Summer Immersion


Summer Immersion Experience 2020

Auburn’s first NRT-award virtually connects students about climate change

In September 2019, Auburn University received its first $3 million grant from the National Science Foundation Research Traineeship (NRT) to train students to impact climate resiliency in the southeastern United States (U.S).

The interdisciplinary team, which includes students from the Department of Geosciences, the College of Sciences and Mathematics (COSAM); College of Agriculture’s Crop, Soil and Environmental Sciences; and Agricultural Economics and Rural Sociology; partnered with North Carolina State University’s USGS supported Southeast Climate Center Adaption Science Center.

                                                                                                      2020 NRT Virtual Immersion Meeting

“Our first week-long virtual Immersion meeting was held from August 3 through 7,” said Katie Brown, administrator, academic programs in COSAM. “It was a great success!”

The Climate Adaptation and Resilience Immersion (CARI) meeting was held online through Zoom and Slack and included students from Duke University, University of Tennessee, University of Florida and University of South Carolina.

“The immersion meeting is aptly named because of the robust line-up of topics the science professional speak on and the group exercises the students preform throughout the week all focused on providing context for some of the emerging challenges in conservation and climate change impacts in the southeast,” Brown added.

Karen McNeal, professor in Auburn University’s Department of Geosciences, is the primary investigator for this grant that offers students hands-on experience with climate change including studying natural systems and man-made infrastructures. "There were more than 27 graduate student participants and numerous speakers that joined throughout the five-day virtual meeting. Students heard from experts in climate modeling, co-production, science communication, invasive and at risk species, tribal engagement, and from numerous stakeholders that apply climate science to their everyday needs and projects. They had the opportunity to learn about each other and start the year off with the best foot forward that we could provide in these circumstances and I am excited to see all of the great things they will do in the coming years at Auburn and around the issues related to climate resilience in the southeastern U.S."
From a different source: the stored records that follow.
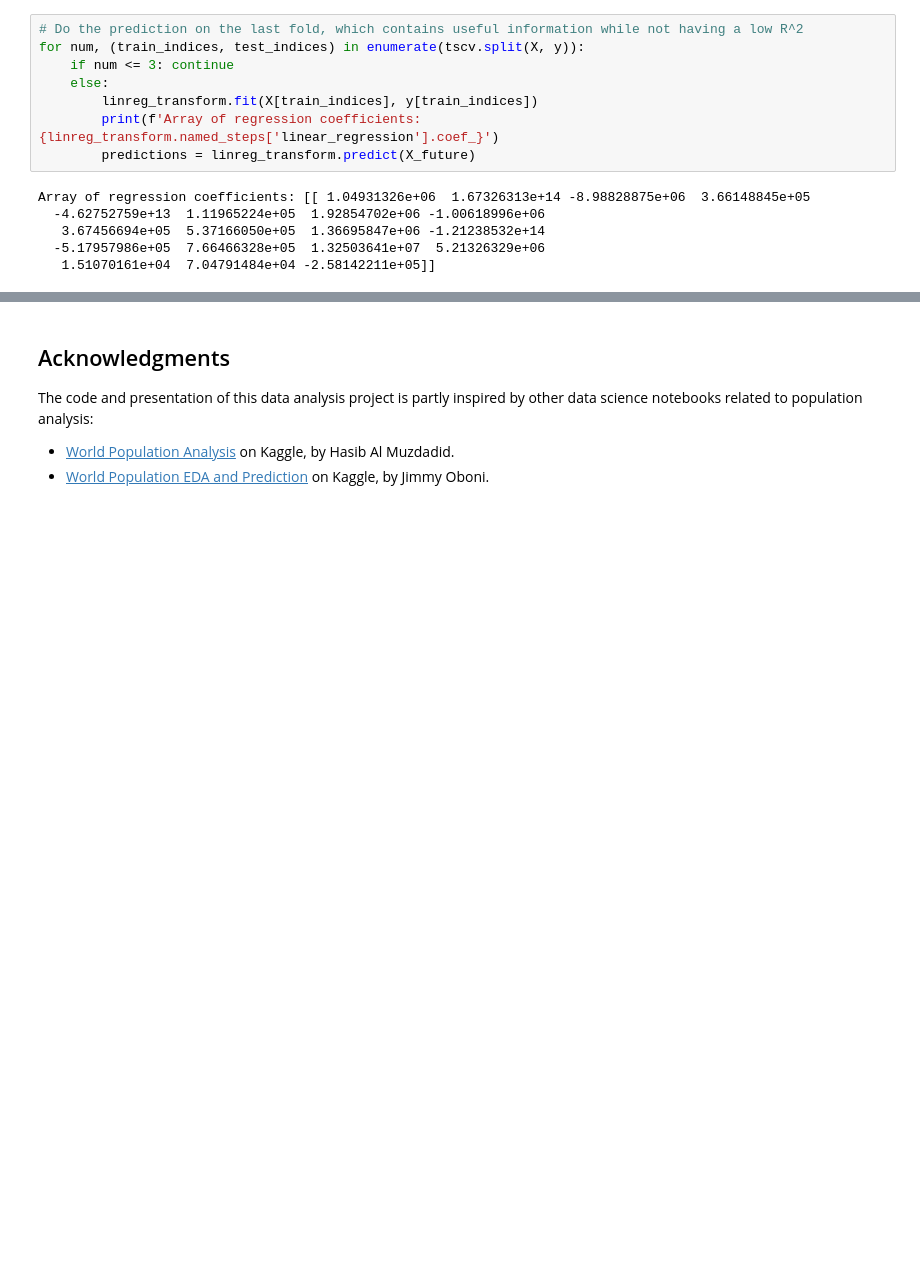
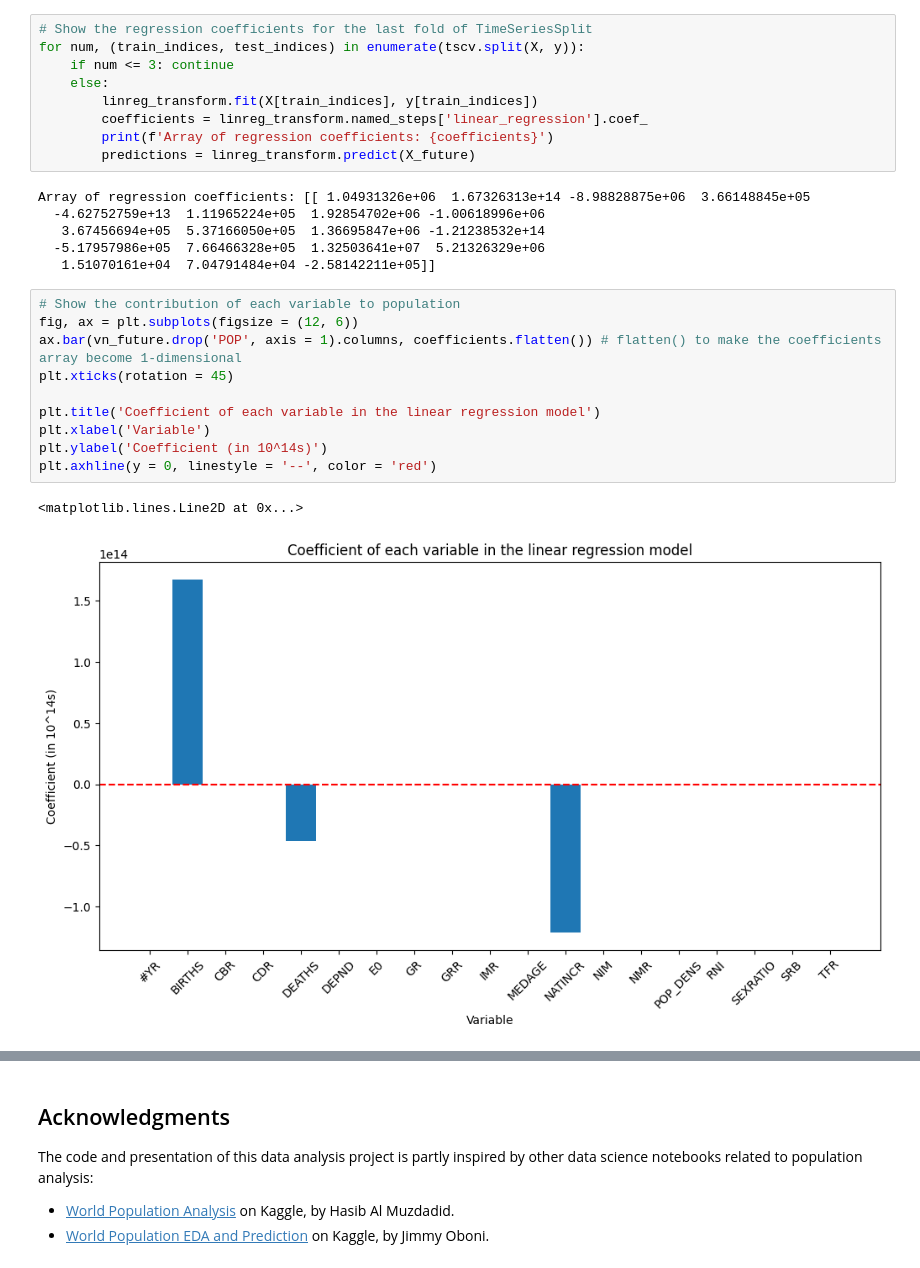
Before and after one commit to thaianle/international-database, a Jupyter notebook: idb5yr-python.ipynb, the cells around one changed output, grey strips where cells are left out. Saved outputs shown, nothing was run; the diff lists cells and outputs as text; blank space fills up the shorter version.

```diff
--- a/idb5yr-python.ipynb
+++ b/idb5yr-python.ipynb
@@ -921,10 +964,11 @@ for train_indices, test_indices in tscv.split(X, y): # we still use the same tim
 # %%
-# Do the prediction on the last fold, which contains useful information while not having a low R^2
+# Show the regression coefficients for the last fold of TimeSeriesSplit
 for num, (train_indices, test_indices) in enumerate(tscv.split(X, y)):
     if num <= 3: continue
     else:
         linreg_transform.fit(X[train_indices], y[train_indices])
-        print(f'Array of regression coefficients: {linreg_transform.named_steps['linear_regression'].coef_}')
+        coefficients = linreg_transform.named_steps['linear_regression'].coef_
+        print(f'Array of regression coefficients: {coefficients}')
         predictions = linreg_transform.predict(X_future)
 # %% [output]
 Array of regression coefficients: [[ 1.04931326e+06  1.67326313e+14 -8.98828875e+06  3.66148845e+05
@@ -932,3 +976,16 @@ Array of regression coefficients: [[ 1.04931326e+06  1.67326313e+14 -8.98828875e
    3.67456694e+05  5.37166050e+05  1.36695847e+06 -1.21238532e+14
   -5.17957986e+05  7.66466328e+05  1.32503641e+07  5.21326329e+06
    1.51070161e+04  7.04791484e+04 -2.58142211e+05]]
+# %%
+# Show the contribution of each variable to population
+fig, ax = plt.subplots(figsize = (12, 6))
+ax.bar(vn_future.drop('POP', axis = 1).columns, coefficients.flatten()) # flatten() to make the coefficients array become 1-dimensional
+plt.xticks(rotation = 45)
+
+plt.title('Coefficient of each variable in the linear regression model')
+plt.xlabel('Variable')
+plt.ylabel('Coefficient (in 10^14s)')
+plt.axhline(y = 0, linestyle = '--', color = 'red')
+# %% [output]
+<matplotlib.lines.Line2D at 0x...>
+[figure, added]
```
Also changed, not shown: parts of 26 cells of this notebook.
The students that participated in the virtual program had a chance to learn about climate change and connect with each other.

“Having a formal presentation and then breakout group activities allowed me to fully immerse myself in this topic, while learning about the graduate students that I attended this meeting with,” said Haven Cashwell, a second-year master’s student in geology.

Tayler Schillerberg, a second-year doctoral student in Crop, Soil and Environmental Sciences shared how the data and information presented an opportunity for new perspectives and viewpoints.

“I learned so much about how climate analyses are used for stakeholder settings, impacts of climate on species, sea-level rise, and science communication with different audiences. By being part of the intermingling cohorts in the breakout groups, gave us the opportunity to cross-communicate, share ideas and exchange different background perspectives,” Schillerberg said.

“Although the conference was held online this year, it intentionally still had comradery opportunities for the participates to build up their network with virtual games, daily small group discussions, fireside chats, and virtual socials with other universities' graduate students, science professionals and past fellows,” said Brown.

 The week was a great start to what is already proving to be such a beneficial program to any graduate student trying to sharpen their skills and improve their network before launching into a career to improve climate resiliency in communities.